Why are we losing the fight against depression? In this groundbreaking work, psychologist Jonathan Rottenberg explains that despite advances in pharmaceutical science, progress has been hampered by our fundamental misunderstanding of depression as a psychological or chemical defect. Instead, Rottenberg introduces a surprising alternative: that depression is a particularly severe outgrowth of our natural capacity for emotion; it is a low mood gone haywire. Drawing on recent developments in the science of mood—and his own harrowing depressive experience as a young adult—Rottenberg explains depression in evolutionary terms, showing how its dark pull arises from adaptations that evolved to help our ancestors ensure their survival.
For a good part of the book the author tried to make a case that mild depression is the same as major depression and if mild depression( reactive depression) is the same as major depression( endogenous depression) then neither is a disease. According to him they both have the same causes, similar symptomatology, and respond to similar treatments, therefore they are the same. This didn’t seem like an air tight argument to me since there are some things that have similar causes, similar symptomatology, respond to similar treatments and yet are different. For example Subictal Mood Disorders (epilepsy) and Bipolar disorder are exacerbated by stress and can display similar symptomology( mood changes) but yet could have different pathology.
Additionally, one person has argued that the term major depression includes too many people who might not necessarily have endogenous depression. What the author should have possibly been comparing is mild depression to melancholic depression in order to make his case. Melancholic is considered by many to be more endogenous in nature than major depression which might include more of the neurotic/reactive variety.

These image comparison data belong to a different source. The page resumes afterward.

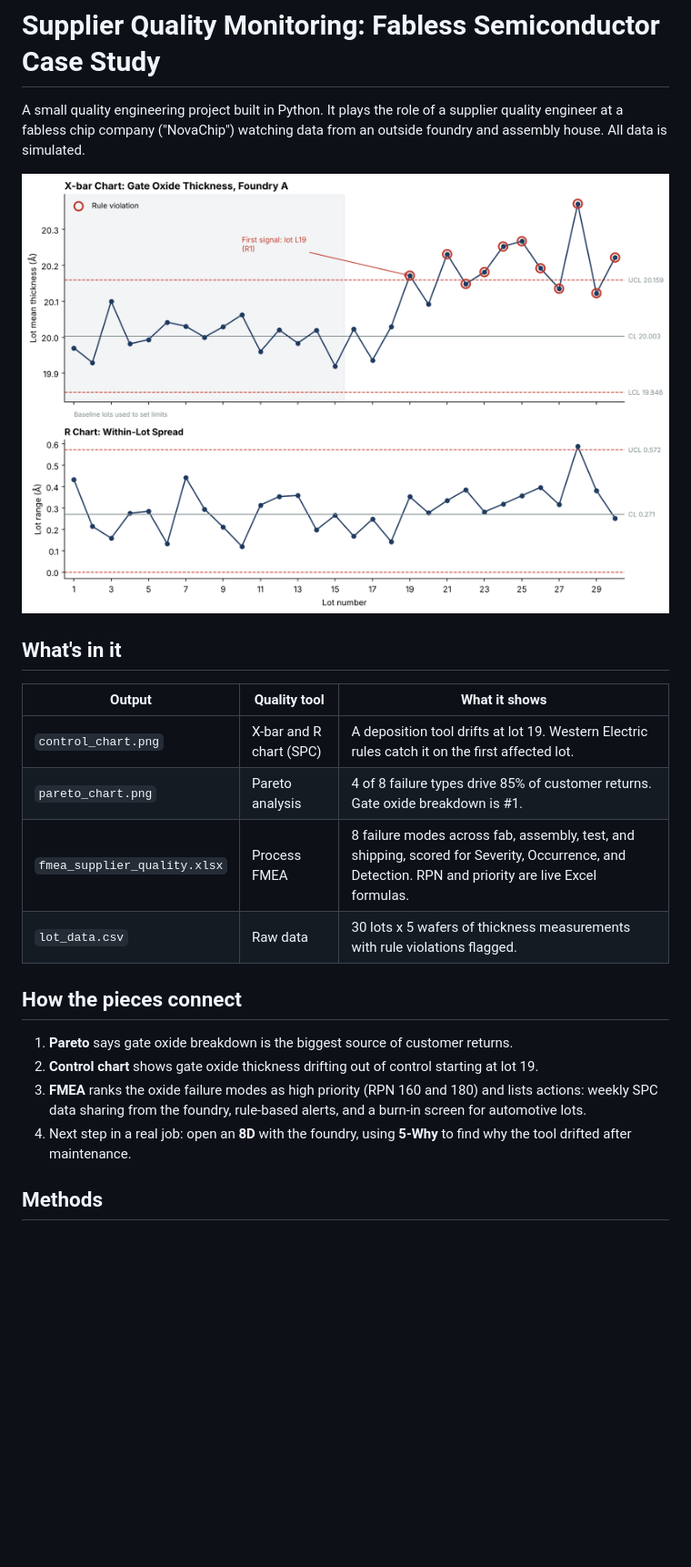
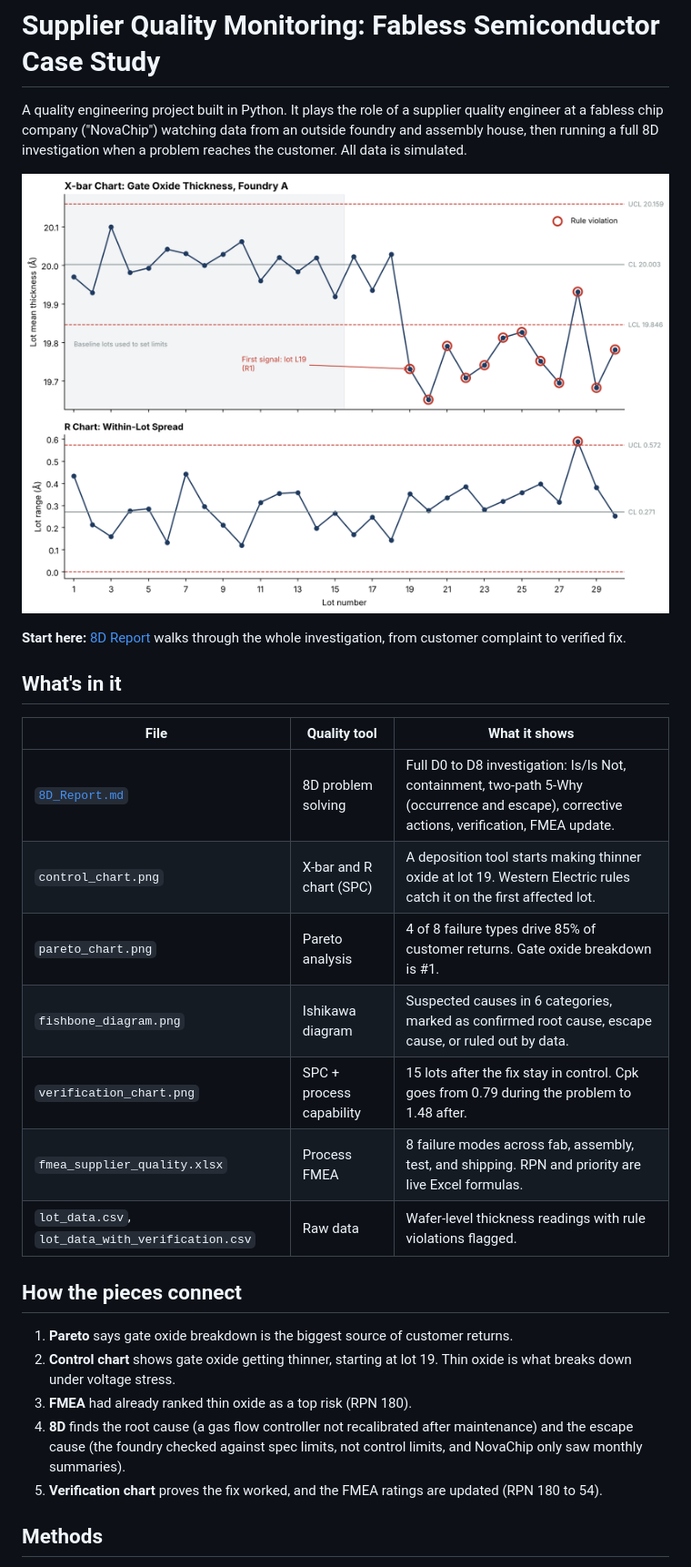
Before and after one commit to MaddieGrace444/Supplier-Quality-spc-fmea, a Markdown page: README.md, the part around one of its changes. Shown at 91% size. Rendered like a GitHub page; pictures changed too: output/control_chart.png; blank space fills up the shorter version.

```diff
--- a/README.md
+++ b/README.md
@@ -1,24 +1,30 @@
 # Supplier Quality Monitoring: Fabless Semiconductor Case Study
 
-A small quality engineering project built in Python. It plays the role of a supplier quality engineer at a fabless chip company ("NovaChip") watching data from an outside foundry and assembly house. All data is simulated.
+A quality engineering project built in Python. It plays the role of a supplier quality engineer at a fabless chip company ("NovaChip") watching data from an outside foundry and assembly house, then running a full 8D investigation when a problem reaches the customer. All data is simulated.
 
 ![Control chart](output/control_chart.png)
 
+**Start here:** [8D Report](8D_Report.md) walks through the whole investigation, from customer complaint to verified fix.
+
 ## What's in it
 
-| Output | Quality tool | What it shows |
+| File | Quality tool | What it shows |
 |---|---|---|
-| `control_chart.png` | X-bar and R chart (SPC) | A deposition tool drifts at lot 19. Western Electric rules catch it on the first affected lot. |
+| [`8D_Report.md`](8D_Report.md) | 8D problem solving | Full D0 to D8 investigation: Is/Is Not, containment, two-path 5-Why (occurrence and escape), corrective actions, verification, FMEA update. |
+| `control_chart.png` | X-bar and R chart (SPC) | A deposition tool starts making thinner oxide at lot 19. Western Electric rules catch it on the first affected lot. |
 | `pareto_chart.png` | Pareto analysis | 4 of 8 failure types drive 85% of customer returns. Gate oxide breakdown is #1. |
-| `fmea_supplier_quality.xlsx` | Process FMEA | 8 failure modes across fab, assembly, test, and shipping, scored for Severity, Occurrence, and Detection. RPN and priority are live Excel formulas. |
-| `lot_data.csv` | Raw data | 30 lots x 5 wafers of thickness measurements with rule violations flagged. |
+| `fishbone_diagram.png` | Ishikawa diagram | Suspected causes in 6 categories, marked as confirmed root cause, escape cause, or ruled out by data. |
+| `verification_chart.png` | SPC + process capability | 15 lots after the fix stay in control. Cpk goes from 0.79 during the problem to 1.48 after. |
+| `fmea_supplier_quality.xlsx` | Process FMEA | 8 failure modes across fab, assembly, test, and shipping. RPN and priority are live Excel formulas. |
+| `lot_data.csv`, `lot_data_with_verification.csv` | Raw data | Wafer-level thickness readings with rule violations flagged. |
 
 ## How the pieces connect
 
 1. **Pareto** says gate oxide breakdown is the biggest source of customer returns.
-2. **Control chart** shows gate oxide thickness drifting out of control starting at lot 19.
-3. **FMEA** ranks the oxide failure modes as high priority (RPN 160 and 180) and lists actions: weekly SPC data sharing from the foundry, rule-based alerts, and a burn-in screen for automotive lots.
-4. Next step in a real job: open an **8D** with the foundry, using **5-Why** to find why the tool drifted after maintenance.
+2. **Control chart** shows gate oxide getting thinner, starting at lot 19. Thin oxide is what breaks down under voltage stress.
+3. **FMEA** had already ranked thin oxide as a top risk (RPN 180).
+4. **8D** finds the root cause (a gas flow controller not recalibrated after maintenance) and the escape cause (the foundry checked against spec limits, not control limits, and NovaChip only saw monthly summaries).
+5. **Verification chart** proves the fix worked, and the FMEA ratings are updated (RPN 180 to 54).
 
 ## Methods
 
```
Also changed, not shown: other parts of README.md (+6 -4 lines), 8D_Report.md (added, +200 -0 lines), output/fishbone_diagram.png (added), output/verification_chart.png (added), 5 other files.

Another argument that he makes is that depression could be evolutionarily favorable. He makes a better argument here except severe depression doesn’t seem to be for the most part evolutionarily favorable. He specifically mentions an experiment where severely depressed people were a better judge of character than controls however this was just one experiment.
The author argues that depression is evolutionarily favorable since it causes people to stop pursuing impossible goals which are causing unnecessary stress. This seems plausible for mild depression which appears to make people more realistic but not so much for severely depressed people since they often have a distorted view of reality.
In conclusion his evolutionary theory in relation to mild depression was quite interesting and gives depression a more positive image but the inclusion of severe depression needs a stronger argument.